This is well discussed by the excellent book by Smith:

Smith, Andrew B. 1994. Systematics and the fossil record: documenting evolutionary patterns. Oxford, OX; Cambridge, Mass., USA: Blackwell Science.


On 27/10/2005, at 2:36 AM, T. Michael Keesey wrote:

On 10/26/05, Denver Fowler <df9465@yahoo.co.uk> wrote:

This is in some respects a 'split lineage', but to
think of a cladistic diagram as a 'family tree' is
misleading. It's a statistical diagram, nothing more:


Well put.


a split may indicate a shared <unknown> common
ancestor between taxa, or that one of the taxa is
infact, the ancestor of the other. it is not possible
to determine which is which using this method, because
cladistics makes no assumptions of time/age of taxa.


However, you can use a cladogram combined with data on the time ranges of your OTUs to identify *potential* ancestors. If two sister taxa, A and B, are scored identically except that A lacks certain derived traits that B exhibits, and every member of A occurs earlier than every member of B, then A *might* be ancestral to B (although this can't be proven). -- Mike Keesey The Dinosauricon: http://dino.lm.com Parry & Carney: http://parryandcarney.com
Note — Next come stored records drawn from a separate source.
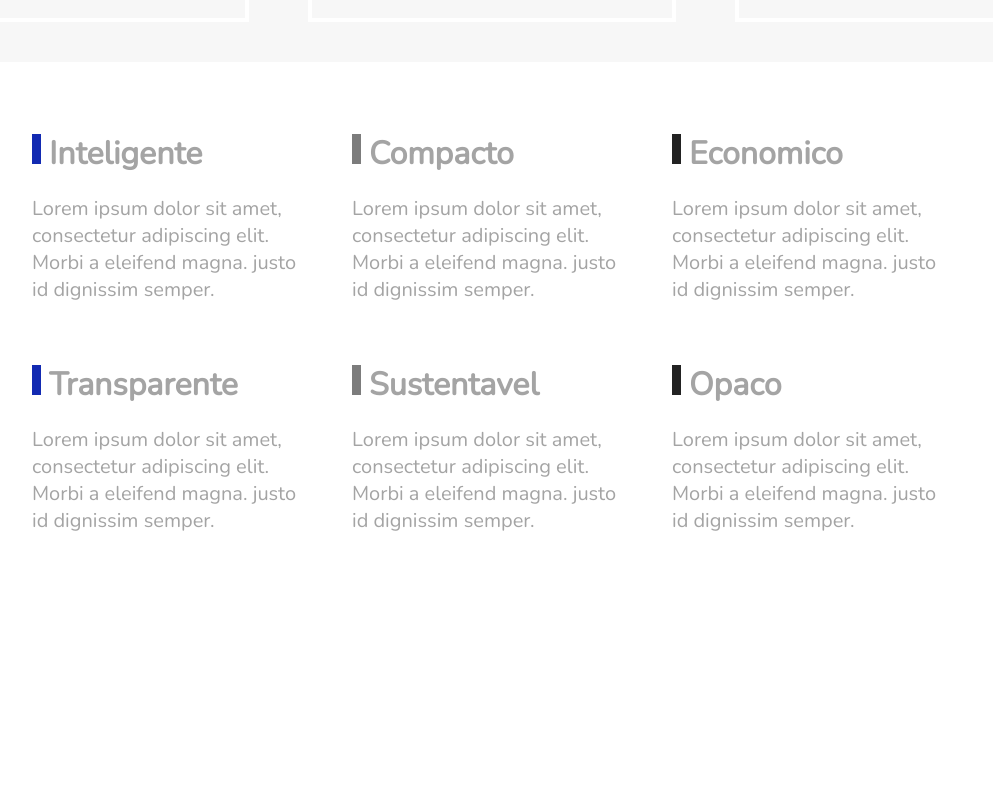
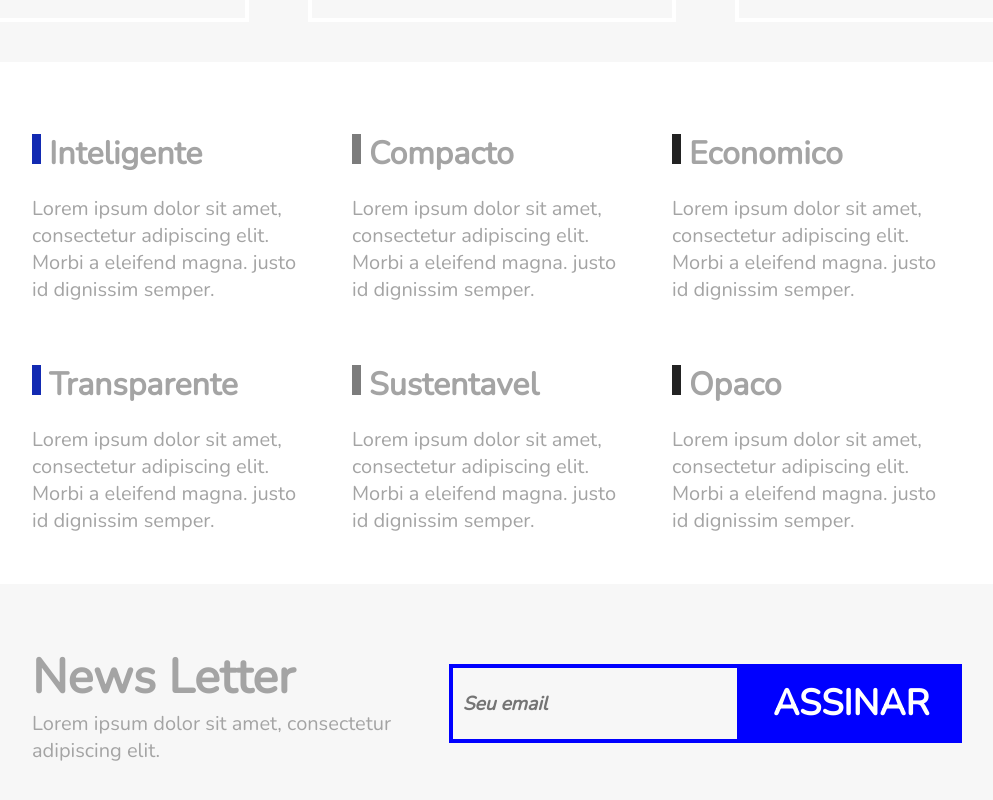
Before and after one commit to pauloUAG/flexblogReactJS, a React (Create React App) app: page / in a window 1280 px wide. Shown: the part 2175-2975 px from the top of the page, without its empty margins (148-1141 px from the left). Before the commit the page ends 2759 px from the top, so only its background shows below. Built offline with nearby package versions, Linux system fonts and the light colour scheme.

Commit message:
Termino de secao News letter

```diff
--- a/src/App.js
+++ b/src/App.js
@@ -5,6 +5,7 @@ import Menu from './components/menu';
 import Main from './pages/main';
 import Preco from './components/mainPreco';
 import Qualidade from './components/mainQualidade';
+import NewsL from './components/mainNewsLetter';
 
 function App() {
   return (
@@ -14,6 +15,7 @@ function App() {
     <Main />
     <Preco />
     <Qualidade />
+    <NewsL />
     </BrowserRouter>
   );
 }
--- /dev/null
+++ b/src/components/mainNewsLetter/index.js
@@ -0,0 +1,21 @@
+import React from 'react';
+import './styles.css';
+
+const NewsL = () => {
+    return (
+        <section className="sectionNewsL">
+            <div className="NewsLContainer">
+                <div className="newsletter">
+                    <h1>News Letter</h1>
+                    <p>Lorem ipsum dolor sit amet, consectetur adipiscing elit.</p>
+                </div>
+                <div className="assinar">
+                    <input type="text" placeholder="Seu email"></input>
+                    <button>Assinar</button>
+                </div>
+            </div>
+        </section>
+    );
+}
+
+export default NewsL;
--- /dev/null
+++ b/src/components/mainNewsLetter/styles.css
@@ -0,0 +1,62 @@
+.sectionNewsL {
+    background: #F7F7F7;
+}
+
+.NewsLContainer {
+    display: flex;
+    flex-wrap: wrap;
+    margin: 0 auto;
+    padding: 60px calc((100% - 960px)/2);
+}
+
+.newsletter {
+    flex: 1 1 260px;
+    padding: 0 20px;
+}
+
+.newsletter h1 {
+    font-family: "Nunito", Helvetica, Arial, sans-serif;
+    font-size: 3em;
+    color: #A4A4A4;
+}
+
+.newsletter p {
+    font-family: "Nunito", Helvetica, Arial, sans-serif;
+    font-size: 1.25em;
+    color: #A4A4A4;
+}
+
+.assinar {
+    display: flex;
+    flex-wrap: wrap;
+    margin: 0 10px;
+    flex: 2 1 260px;
+    align-self: center;
+}
+
+.assinar input {
+    border: 4px solid blue;
+    border-radius: 0px;
+    background: transparent;
+    font-family: "Nunito", Helvetica, Arial, sans-serif;
+    font-size: 1.2em;
+    font-weight: bold;
+    font-style: italic;
+    padding: 10px;
+    flex: 3 1 200px;
+}
+
+.assinar button {
+    background: blue;
+    border: 4px solid blue;
+    font-size: 2.25em;
+    text-transform: uppercase;
+    color: white;
+    cursor: pointer;
+    font-family: "Nunito", Helvetica, Arial, sans-serif;
+    font-weight: bold;
+    padding: 15px 10px;
+    margin: 0px;
+    border: 0px;
+    flex: 1 1 200px;
+}
```
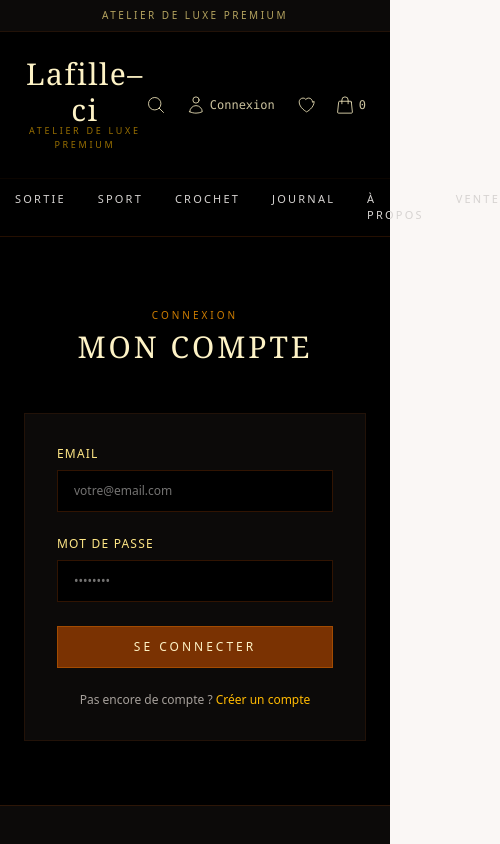
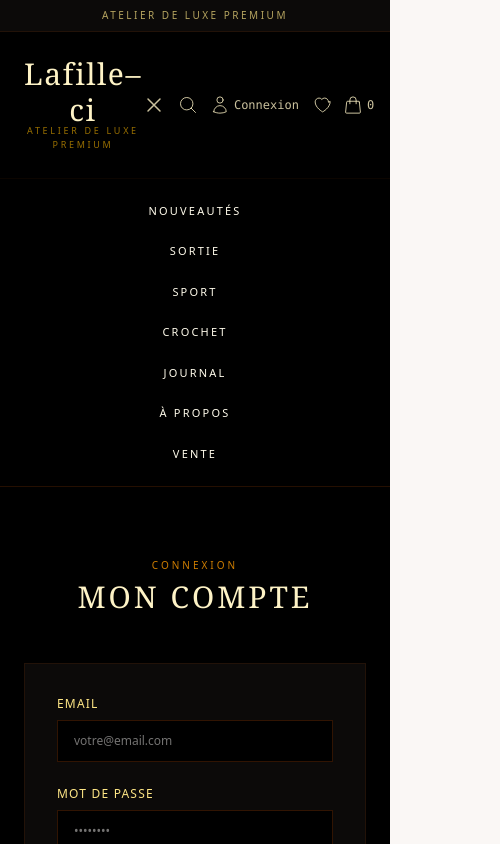
Before and after one commit to houmenoumerveille71-rgb/Lafilleci, a Next.js app in the folder la-fille-ci/: page /login in a window 390 px wide. Both pictures are taken after a click on the button 155 px from the left and 104 px from the top of the page. Shown: the top 844 px of the page, 500 px wide, since content can reach past the window. Built offline with nearby package versions, Linux system fonts and the light colour scheme; no server answers.

Commit message:
Amélioration responsivité (menu hamburger mobile + bouton newsletter)

```diff
--- a/la-fille-ci/components/Footer.tsx
+++ b/la-fille-ci/components/Footer.tsx
@@ -54,13 +54,13 @@ export default function Footer() {
         <span className="text-[10px] uppercase tracking-[0.2em] text-amber-400/80 block mb-3">
           Inscription Newsletter
         </span>
-        <div className="flex gap-2">
+        <div className="flex flex-col sm:flex-row gap-2">
           <input
             type="email"
             placeholder="Votre email..."
             className="bg-black border border-amber-900/40 text-xs px-4 py-2 flex-1 text-stone-200 focus:outline-none focus:border-amber-500"
           />
-          <button className="bg-amber-900/60 border border-amber-700/50 text-amber-100 text-[10px] uppercase tracking-widest px-4 py-2 hover:bg-amber-800 transition">
+          <button className="bg-amber-900/60 border border-amber-700/50 text-amber-100 text-[10px] uppercase tracking-widest px-4 py-2 hover:bg-amber-800 transition whitespace-nowrap">
             S&rsquo;ABONNER
           </button>
         </div>
--- a/la-fille-ci/components/Header.tsx
+++ b/la-fille-ci/components/Header.tsx
@@ -1,6 +1,7 @@
 'use client';
 
 import Link from 'next/link';
+import { useState } from 'react';
 import { useCart } from '@/context/CartContext';
 import { useWishlist } from '@/context/WishlistContext';
 import { useSession, signOut } from 'next-auth/react';
@@ -9,6 +10,7 @@ export default function Header() {
   const { totalItems } = useCart();
   const { totalItems: wishlistCount } = useWishlist();
   const { data: session, status } = useSession();
+  const [menuOpen, setMenuOpen] = useState(false);
 
   return (
     <>
@@ -33,8 +35,23 @@ export default function Header() {
             </Link>
           </div>
 
-          {/* Icônes d'Action */}
-          <div className="flex items-center space-x-5 text-amber-100/80">
+          {/* Icônes d'Action + Menu Mobile */}
+          <div className="flex items-center gap-3 text-amber-100/80">
+            {/* Bouton hamburger mobile */}
+            <button
+              onClick={() => setMenuOpen(!menuOpen)}
+              className="md:hidden hover:text-amber-400 transition"
+              aria-label={menuOpen ? 'Fermer le menu' : 'Ouvrir le menu'}
+            >
+              <svg xmlns="http://www.w3.org/2000/svg" fill="none" viewBox="0 0 24 24" strokeWidth={1.5} stroke="currentColor" className="w-6 h-6">
+                {menuOpen ? (
+                  <path strokeLinecap="round" strokeLinejoin="round" d="M6 18L18 6M6 6l12 12" />
+                ) : (
+                  <path strokeLinecap="round" strokeLinejoin="round" d="M4 6h16M4 12h16M4 18h16" />
+                )}
+              </svg>
+            </button>
+
             <button className="hover:text-amber-400 transition" aria-label="Recherche">
               <svg xmlns="http://www.w3.org/2000/svg" fill="none" viewBox="0 0 24 24" strokeWidth={1.2} stroke="currentColor" className="w-5 h-5">
                 <path strokeLinecap="round" strokeLinejoin="round" d="m21 21-5.197-5.197m0 0A7.5 7.5 0 1 0 5.196 5.196a7.5 7.5 0 0 0 10.607 10.607Z" />
@@ -82,8 +99,8 @@ export default function Header() {
           </div>
         </div>
 
-        {/* Barre de Navigation */}
-        <nav className="flex justify-center space-x-8 py-3 border-t border-amber-900/10 text-[11px] tracking-[0.2em] uppercase text-stone-300">
+        {/* Barre de Navigation - Desktop */}
+        <nav className="hidden md:flex justify-center space-x-8 py-3 border-t border-amber-900/10 text-[11px] tracking-[0.2em] uppercase text-stone-300">
           <Link href="/" className="hover:text-amber-300 transition">Nouveautés</Link>
           <Link href="/sortie" className="hover:text-amber-300 transition">Sortie</Link>
           <Link href="/sport" className="hover:text-amber-300 transition">Sport</Link>
@@ -92,6 +109,19 @@ export default function Header() {
           <Link href="/a-propos" className="hover:text-amber-300 transition">À Propos</Link>
           <Link href="/vente" className="hover:text-amber-300 transition">Vente</Link>
         </nav>
+
+        {/* Barre de Navigation - Mobile */}
+        <nav className={`md:hidden py-4 border-t border-amber-900/10 ${menuOpen ? 'block' : 'hidden'}`}>
+          <div className="flex flex-col space-y-2 text-center">
+            <Link href="/" className="block py-2 hover:text-amber-300 transition text-[11px] uppercase tracking-[0.2em]">Nouveautés</Link>
+            <Link href="/sortie" className="block py-2 hover:text-amber-300 transition text-[11px] uppercase tracking-[0.2em]">Sortie</Link>
+            <Link href="/sport" className="block py-2 hover:text-amber-300 transition text-[11px] uppercase tracking-[0.2em]">Sport</Link>
+            <Link href="/crochet" className="block py-2 hover:text-amber-300 transition text-[11px] uppercase tracking-[0.2em]">Crochet</Link>
+            <Link href="/journal" className="block py-2 hover:text-amber-300 transition text-[11px] uppercase tracking-[0.2em]">Journal</Link>
+            <Link href="/a-propos" className="block py-2 hover:text-amber-300 transition text-[11px] uppercase tracking-[0.2em]">À Propos</Link>
+            <Link href="/vente" className="block py-2 hover:text-amber-300 transition text-[11px] uppercase tracking-[0.2em]">Vente</Link>
+          </div>
+        </nav>
       </header>
     </>
   );
```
-- John S. Wilkins, Postdoctoral Research Fellow, Biohumanities Project University of Queensland - Blog: evolvethought.blogspot.com "Darwin's theory has no more to do with philosophy than any other hypothesis in natural science." Tractatus 4.1122